RECORDED DATA Start Marker
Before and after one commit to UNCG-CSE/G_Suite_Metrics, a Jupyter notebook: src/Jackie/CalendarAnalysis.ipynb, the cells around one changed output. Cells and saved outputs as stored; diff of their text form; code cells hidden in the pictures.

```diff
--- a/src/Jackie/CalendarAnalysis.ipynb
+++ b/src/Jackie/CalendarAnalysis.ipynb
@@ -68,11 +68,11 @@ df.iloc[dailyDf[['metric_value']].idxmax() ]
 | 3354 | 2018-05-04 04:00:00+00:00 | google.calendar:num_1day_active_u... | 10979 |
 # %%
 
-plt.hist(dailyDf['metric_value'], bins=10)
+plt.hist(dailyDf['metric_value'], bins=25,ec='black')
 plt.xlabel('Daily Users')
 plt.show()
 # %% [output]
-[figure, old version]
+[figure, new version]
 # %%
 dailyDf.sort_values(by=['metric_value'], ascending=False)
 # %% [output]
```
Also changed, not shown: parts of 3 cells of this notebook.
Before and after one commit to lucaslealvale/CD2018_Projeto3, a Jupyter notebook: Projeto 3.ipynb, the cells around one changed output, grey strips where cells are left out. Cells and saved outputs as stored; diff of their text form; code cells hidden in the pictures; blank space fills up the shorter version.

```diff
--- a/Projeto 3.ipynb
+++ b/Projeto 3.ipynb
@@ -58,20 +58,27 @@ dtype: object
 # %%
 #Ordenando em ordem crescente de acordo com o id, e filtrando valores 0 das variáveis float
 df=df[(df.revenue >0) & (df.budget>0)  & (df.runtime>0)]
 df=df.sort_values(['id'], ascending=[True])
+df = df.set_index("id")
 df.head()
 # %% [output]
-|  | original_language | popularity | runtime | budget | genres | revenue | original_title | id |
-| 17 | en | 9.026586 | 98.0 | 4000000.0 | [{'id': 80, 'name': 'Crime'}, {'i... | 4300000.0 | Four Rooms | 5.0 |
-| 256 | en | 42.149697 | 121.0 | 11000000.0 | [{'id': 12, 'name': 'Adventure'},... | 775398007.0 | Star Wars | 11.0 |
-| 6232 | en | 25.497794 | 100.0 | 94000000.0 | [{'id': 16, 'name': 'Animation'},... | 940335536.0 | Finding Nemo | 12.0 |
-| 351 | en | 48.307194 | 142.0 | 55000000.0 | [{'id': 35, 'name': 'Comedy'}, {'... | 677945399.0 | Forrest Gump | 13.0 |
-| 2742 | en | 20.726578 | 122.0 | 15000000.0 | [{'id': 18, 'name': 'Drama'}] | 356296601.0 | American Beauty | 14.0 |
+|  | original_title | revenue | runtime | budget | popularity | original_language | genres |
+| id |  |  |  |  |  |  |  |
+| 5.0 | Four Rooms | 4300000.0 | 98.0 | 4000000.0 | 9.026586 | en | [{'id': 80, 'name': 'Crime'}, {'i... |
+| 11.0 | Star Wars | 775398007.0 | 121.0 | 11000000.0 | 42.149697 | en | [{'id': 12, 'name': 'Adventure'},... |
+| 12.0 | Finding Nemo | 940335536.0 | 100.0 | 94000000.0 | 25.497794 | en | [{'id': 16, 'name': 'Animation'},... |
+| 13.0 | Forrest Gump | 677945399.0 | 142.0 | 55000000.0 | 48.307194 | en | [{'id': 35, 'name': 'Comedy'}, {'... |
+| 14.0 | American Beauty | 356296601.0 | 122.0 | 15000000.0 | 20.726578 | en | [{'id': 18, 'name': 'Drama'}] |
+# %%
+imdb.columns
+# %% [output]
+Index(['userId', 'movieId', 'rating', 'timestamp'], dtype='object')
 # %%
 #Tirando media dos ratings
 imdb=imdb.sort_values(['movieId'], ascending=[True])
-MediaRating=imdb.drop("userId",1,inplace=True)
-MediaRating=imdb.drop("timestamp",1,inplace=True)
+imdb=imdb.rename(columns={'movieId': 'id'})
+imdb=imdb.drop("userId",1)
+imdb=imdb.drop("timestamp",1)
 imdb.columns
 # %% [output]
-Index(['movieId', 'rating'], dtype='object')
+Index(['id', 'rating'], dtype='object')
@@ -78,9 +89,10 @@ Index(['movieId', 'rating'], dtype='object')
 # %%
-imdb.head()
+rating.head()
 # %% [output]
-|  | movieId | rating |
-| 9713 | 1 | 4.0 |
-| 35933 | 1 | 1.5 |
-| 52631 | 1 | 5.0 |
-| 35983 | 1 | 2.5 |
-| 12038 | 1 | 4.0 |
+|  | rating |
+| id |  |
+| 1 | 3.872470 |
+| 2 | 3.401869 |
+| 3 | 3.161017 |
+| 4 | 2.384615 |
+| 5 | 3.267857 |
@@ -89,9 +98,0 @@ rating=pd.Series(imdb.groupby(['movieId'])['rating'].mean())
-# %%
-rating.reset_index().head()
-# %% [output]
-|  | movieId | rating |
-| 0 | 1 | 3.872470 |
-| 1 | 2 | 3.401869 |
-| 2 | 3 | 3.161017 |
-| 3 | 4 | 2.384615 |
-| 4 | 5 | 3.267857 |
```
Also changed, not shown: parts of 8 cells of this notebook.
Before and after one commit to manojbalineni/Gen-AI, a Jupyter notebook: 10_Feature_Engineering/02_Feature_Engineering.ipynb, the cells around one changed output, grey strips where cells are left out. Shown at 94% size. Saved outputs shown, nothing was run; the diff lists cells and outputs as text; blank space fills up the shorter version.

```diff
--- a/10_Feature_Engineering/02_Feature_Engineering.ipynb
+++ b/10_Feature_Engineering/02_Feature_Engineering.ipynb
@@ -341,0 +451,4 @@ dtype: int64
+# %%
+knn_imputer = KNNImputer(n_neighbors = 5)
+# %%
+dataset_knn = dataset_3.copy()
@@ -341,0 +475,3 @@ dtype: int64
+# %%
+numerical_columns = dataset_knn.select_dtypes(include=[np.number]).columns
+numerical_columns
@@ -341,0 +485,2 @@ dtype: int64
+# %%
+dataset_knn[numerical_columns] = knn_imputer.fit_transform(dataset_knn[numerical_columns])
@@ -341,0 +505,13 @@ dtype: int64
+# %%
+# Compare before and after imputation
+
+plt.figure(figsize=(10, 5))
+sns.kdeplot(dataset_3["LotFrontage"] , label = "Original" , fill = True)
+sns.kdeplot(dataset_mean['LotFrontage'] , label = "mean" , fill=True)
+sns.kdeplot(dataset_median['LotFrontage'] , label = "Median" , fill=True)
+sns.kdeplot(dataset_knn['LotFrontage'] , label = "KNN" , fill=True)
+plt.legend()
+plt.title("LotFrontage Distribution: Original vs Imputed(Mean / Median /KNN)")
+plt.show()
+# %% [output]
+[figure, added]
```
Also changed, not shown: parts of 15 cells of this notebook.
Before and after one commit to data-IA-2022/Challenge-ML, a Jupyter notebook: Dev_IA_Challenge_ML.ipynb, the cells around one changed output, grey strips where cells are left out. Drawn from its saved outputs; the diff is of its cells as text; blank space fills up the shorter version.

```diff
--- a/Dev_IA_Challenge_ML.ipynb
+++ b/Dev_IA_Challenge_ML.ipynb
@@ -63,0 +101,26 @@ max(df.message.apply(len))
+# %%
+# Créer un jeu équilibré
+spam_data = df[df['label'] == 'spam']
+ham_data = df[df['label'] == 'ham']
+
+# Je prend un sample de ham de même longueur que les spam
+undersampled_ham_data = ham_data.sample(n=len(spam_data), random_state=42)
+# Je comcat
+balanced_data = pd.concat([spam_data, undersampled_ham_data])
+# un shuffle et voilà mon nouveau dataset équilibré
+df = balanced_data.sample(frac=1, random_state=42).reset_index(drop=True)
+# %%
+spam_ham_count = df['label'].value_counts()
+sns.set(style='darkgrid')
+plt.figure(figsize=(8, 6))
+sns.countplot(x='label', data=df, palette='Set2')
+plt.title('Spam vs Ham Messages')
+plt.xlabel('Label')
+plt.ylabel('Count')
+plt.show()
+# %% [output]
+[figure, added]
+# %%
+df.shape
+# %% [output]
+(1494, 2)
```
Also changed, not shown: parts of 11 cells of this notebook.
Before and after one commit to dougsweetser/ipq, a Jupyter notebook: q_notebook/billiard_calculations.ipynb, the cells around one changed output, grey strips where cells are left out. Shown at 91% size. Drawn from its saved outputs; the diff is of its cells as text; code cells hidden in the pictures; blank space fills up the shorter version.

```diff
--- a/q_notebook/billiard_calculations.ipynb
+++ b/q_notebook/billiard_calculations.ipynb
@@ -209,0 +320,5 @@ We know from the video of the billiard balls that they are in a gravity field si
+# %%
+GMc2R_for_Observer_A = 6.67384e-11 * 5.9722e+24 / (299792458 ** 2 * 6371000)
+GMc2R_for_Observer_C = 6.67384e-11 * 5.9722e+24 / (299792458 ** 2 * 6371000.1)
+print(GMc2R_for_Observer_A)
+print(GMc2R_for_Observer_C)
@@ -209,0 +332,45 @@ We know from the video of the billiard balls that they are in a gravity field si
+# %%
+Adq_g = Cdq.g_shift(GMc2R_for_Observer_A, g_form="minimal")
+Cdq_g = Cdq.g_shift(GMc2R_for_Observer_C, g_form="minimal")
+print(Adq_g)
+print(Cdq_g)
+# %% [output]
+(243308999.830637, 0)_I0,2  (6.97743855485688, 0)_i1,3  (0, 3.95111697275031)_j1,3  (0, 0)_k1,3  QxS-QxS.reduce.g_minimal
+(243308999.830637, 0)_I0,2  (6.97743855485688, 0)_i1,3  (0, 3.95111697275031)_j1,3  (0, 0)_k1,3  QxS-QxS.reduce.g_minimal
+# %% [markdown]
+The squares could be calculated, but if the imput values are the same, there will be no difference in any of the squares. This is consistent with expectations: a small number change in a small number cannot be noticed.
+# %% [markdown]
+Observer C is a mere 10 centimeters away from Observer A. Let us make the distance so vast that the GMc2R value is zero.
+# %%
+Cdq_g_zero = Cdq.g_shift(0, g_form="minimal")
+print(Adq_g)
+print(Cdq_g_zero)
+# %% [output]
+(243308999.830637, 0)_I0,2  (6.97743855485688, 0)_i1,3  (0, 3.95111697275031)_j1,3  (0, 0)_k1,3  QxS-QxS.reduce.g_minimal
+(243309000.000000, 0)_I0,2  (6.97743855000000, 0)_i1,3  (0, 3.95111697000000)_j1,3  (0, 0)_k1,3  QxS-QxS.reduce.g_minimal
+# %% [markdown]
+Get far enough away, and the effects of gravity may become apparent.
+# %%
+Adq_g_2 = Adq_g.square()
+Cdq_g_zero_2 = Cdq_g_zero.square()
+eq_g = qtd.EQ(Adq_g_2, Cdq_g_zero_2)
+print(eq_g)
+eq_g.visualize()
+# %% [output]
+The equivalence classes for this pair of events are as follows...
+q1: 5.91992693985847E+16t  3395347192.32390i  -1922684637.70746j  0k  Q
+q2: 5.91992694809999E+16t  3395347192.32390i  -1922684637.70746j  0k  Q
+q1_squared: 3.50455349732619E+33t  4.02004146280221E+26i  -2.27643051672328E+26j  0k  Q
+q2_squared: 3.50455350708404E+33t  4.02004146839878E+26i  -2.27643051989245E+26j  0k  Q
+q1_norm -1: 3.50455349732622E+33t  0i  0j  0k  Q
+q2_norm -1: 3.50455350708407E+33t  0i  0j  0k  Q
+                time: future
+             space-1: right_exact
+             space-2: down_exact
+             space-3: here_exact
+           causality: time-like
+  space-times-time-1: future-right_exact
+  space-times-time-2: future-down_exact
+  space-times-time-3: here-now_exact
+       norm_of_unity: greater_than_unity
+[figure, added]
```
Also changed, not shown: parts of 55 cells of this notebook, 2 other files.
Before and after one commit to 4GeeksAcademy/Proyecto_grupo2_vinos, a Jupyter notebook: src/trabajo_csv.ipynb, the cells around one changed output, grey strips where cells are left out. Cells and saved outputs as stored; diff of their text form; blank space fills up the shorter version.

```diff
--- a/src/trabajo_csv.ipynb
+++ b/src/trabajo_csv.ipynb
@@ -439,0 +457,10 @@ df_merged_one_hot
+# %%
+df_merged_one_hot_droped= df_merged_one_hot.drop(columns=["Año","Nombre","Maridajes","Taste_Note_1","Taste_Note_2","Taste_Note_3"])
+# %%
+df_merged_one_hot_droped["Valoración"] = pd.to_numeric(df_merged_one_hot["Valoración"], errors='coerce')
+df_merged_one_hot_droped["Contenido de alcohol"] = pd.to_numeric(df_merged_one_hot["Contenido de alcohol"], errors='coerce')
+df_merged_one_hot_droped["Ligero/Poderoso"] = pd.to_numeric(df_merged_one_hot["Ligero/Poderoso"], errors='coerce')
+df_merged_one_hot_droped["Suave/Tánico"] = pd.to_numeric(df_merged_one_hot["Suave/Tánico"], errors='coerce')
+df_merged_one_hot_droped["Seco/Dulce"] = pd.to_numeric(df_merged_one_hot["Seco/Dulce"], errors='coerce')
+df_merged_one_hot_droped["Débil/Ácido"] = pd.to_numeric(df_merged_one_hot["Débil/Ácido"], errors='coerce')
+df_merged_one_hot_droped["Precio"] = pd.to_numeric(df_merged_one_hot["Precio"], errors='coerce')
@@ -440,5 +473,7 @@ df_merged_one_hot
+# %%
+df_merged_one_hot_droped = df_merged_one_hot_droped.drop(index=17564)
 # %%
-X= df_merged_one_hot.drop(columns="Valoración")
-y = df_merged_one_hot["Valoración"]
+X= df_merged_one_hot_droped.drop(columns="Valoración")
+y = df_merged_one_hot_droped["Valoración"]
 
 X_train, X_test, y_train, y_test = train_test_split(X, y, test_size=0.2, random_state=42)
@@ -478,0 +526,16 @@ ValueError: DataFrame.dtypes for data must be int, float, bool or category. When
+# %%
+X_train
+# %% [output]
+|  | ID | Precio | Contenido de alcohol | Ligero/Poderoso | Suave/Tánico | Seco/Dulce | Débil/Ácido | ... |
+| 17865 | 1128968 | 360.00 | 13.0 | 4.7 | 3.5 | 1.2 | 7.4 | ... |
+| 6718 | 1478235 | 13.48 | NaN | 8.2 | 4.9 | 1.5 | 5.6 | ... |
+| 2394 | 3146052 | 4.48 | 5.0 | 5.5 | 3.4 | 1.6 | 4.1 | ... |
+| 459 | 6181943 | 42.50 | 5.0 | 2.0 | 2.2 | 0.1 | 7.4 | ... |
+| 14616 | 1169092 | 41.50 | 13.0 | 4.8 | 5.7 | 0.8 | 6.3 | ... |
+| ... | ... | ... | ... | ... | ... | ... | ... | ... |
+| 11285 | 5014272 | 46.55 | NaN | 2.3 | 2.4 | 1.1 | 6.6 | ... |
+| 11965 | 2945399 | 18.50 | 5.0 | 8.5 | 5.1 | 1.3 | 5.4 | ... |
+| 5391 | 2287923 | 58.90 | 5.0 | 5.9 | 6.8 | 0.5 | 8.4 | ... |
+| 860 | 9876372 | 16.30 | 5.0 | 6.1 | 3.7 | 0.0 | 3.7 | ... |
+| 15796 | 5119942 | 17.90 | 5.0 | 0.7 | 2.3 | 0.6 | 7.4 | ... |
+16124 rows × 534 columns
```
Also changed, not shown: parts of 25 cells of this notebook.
RECORDED DATA End Marker
From the entries above, pull out each line that includes "LotFrontage".

+sns.kdeplot(dataset_3["LotFrontage"] , label = "Original" , fill = True)
+sns.kdeplot(dataset_mean['LotFrontage'] , label = "mean" , fill=True)
+sns.kdeplot(dataset_median['LotFrontage'] , label = "Median" , fill=True)
+sns.kdeplot(dataset_knn['LotFrontage'] , label = "KNN" , fill=True)
+plt.title("LotFrontage Distribution: Original vs Imputed(Mean / Median /KNN)")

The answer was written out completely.